Activity
The answer must repeat every record exactly, with no pictures in it.

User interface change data
════════════════
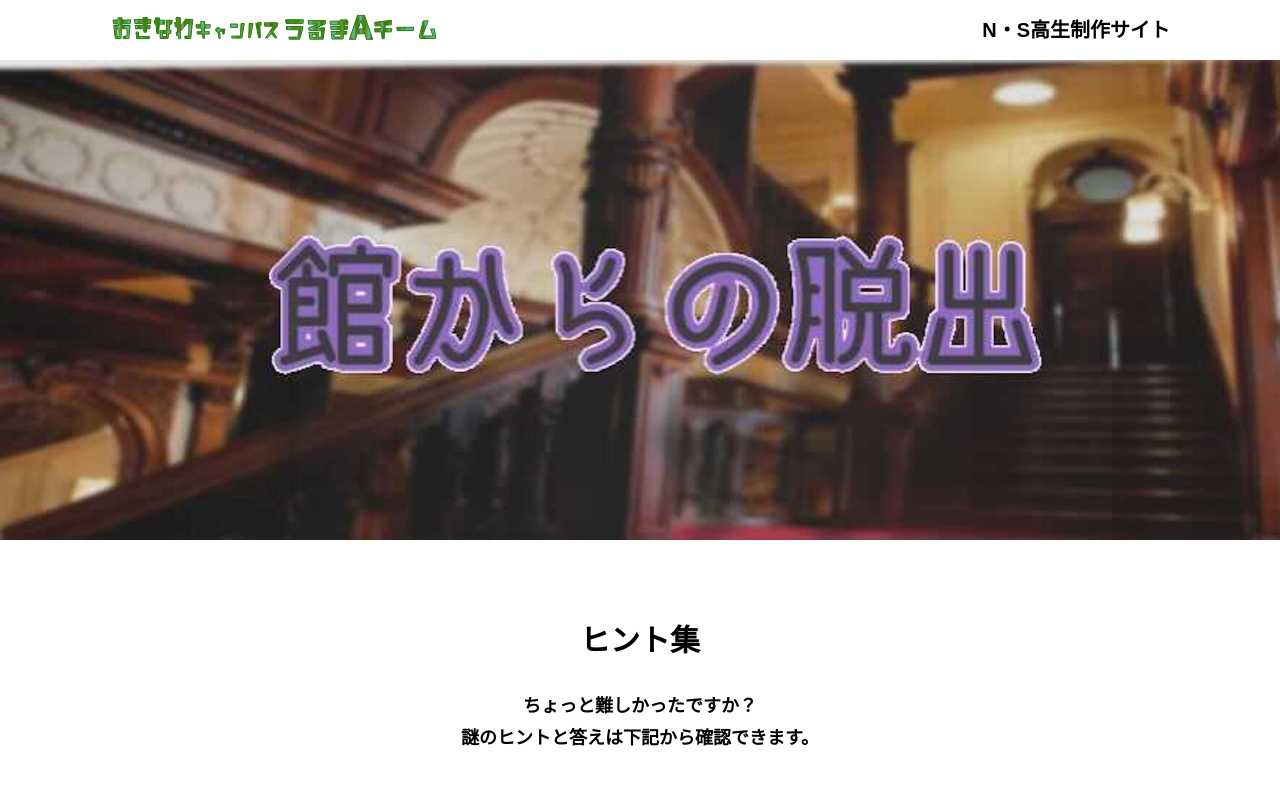
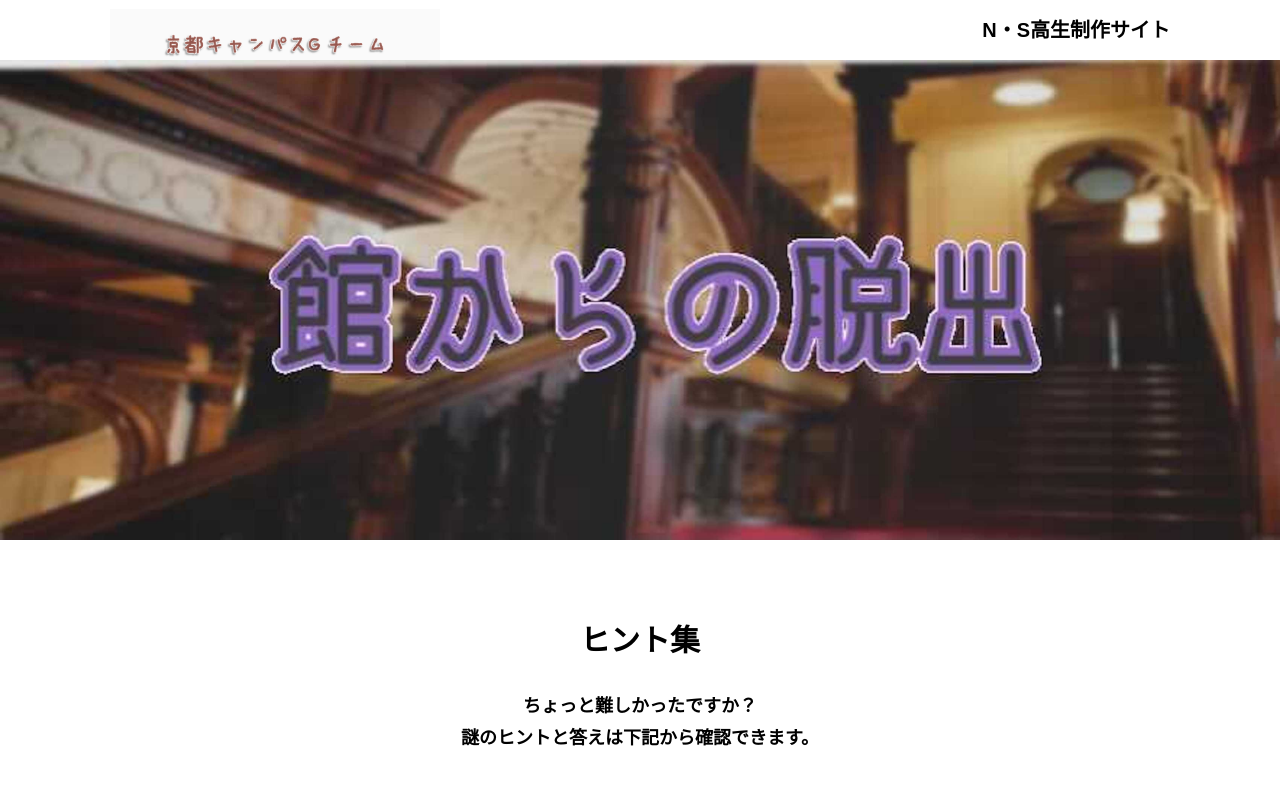
Before and after one commit to takacap/alfa-kyoto-G, a plain HTML site: page hint1.html in a window 1280 px wide. Shown: the top 800 px of the page. Drawn offline with Linux system fonts and the light colour scheme.

Commit message:
Update hint1.html

```diff
--- a/hint1.html
+++ b/hint1.html
@@ -17,7 +17,7 @@
   </svg>
   <header class="header">
     <div class="container">
-      <div class="header__logo"><img src="assets/images/logo.svg" alt="チームロゴ"></div>
+      <div class="header__logo"><img src="assets/images/チームロゴ.png" alt="チームロゴ"></div>
       <div class="header__name">N・S高生制作サイト</div>
     </div>
   </header>
```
════════════════
Task solution
Before and after one commit to takacap/alfa-kyoto-G, a plain HTML site: page hint1.html in a window 1280 px wide. Shown: the top 800 px of the page. Drawn offline with Linux system fonts and the light colour scheme.

Commit message:
Update hint1.html

```diff
--- a/hint1.html
+++ b/hint1.html
@@ -17,7 +17,7 @@
   </svg>
   <header class="header">
     <div class="container">
-      <div class="header__logo"><img src="assets/images/logo.svg" alt="チームロゴ"></div>
+      <div class="header__logo"><img src="assets/images/チームロゴ.png" alt="チームロゴ"></div>
       <div class="header__name">N・S高生制作サイト</div>
     </div>
   </header>
```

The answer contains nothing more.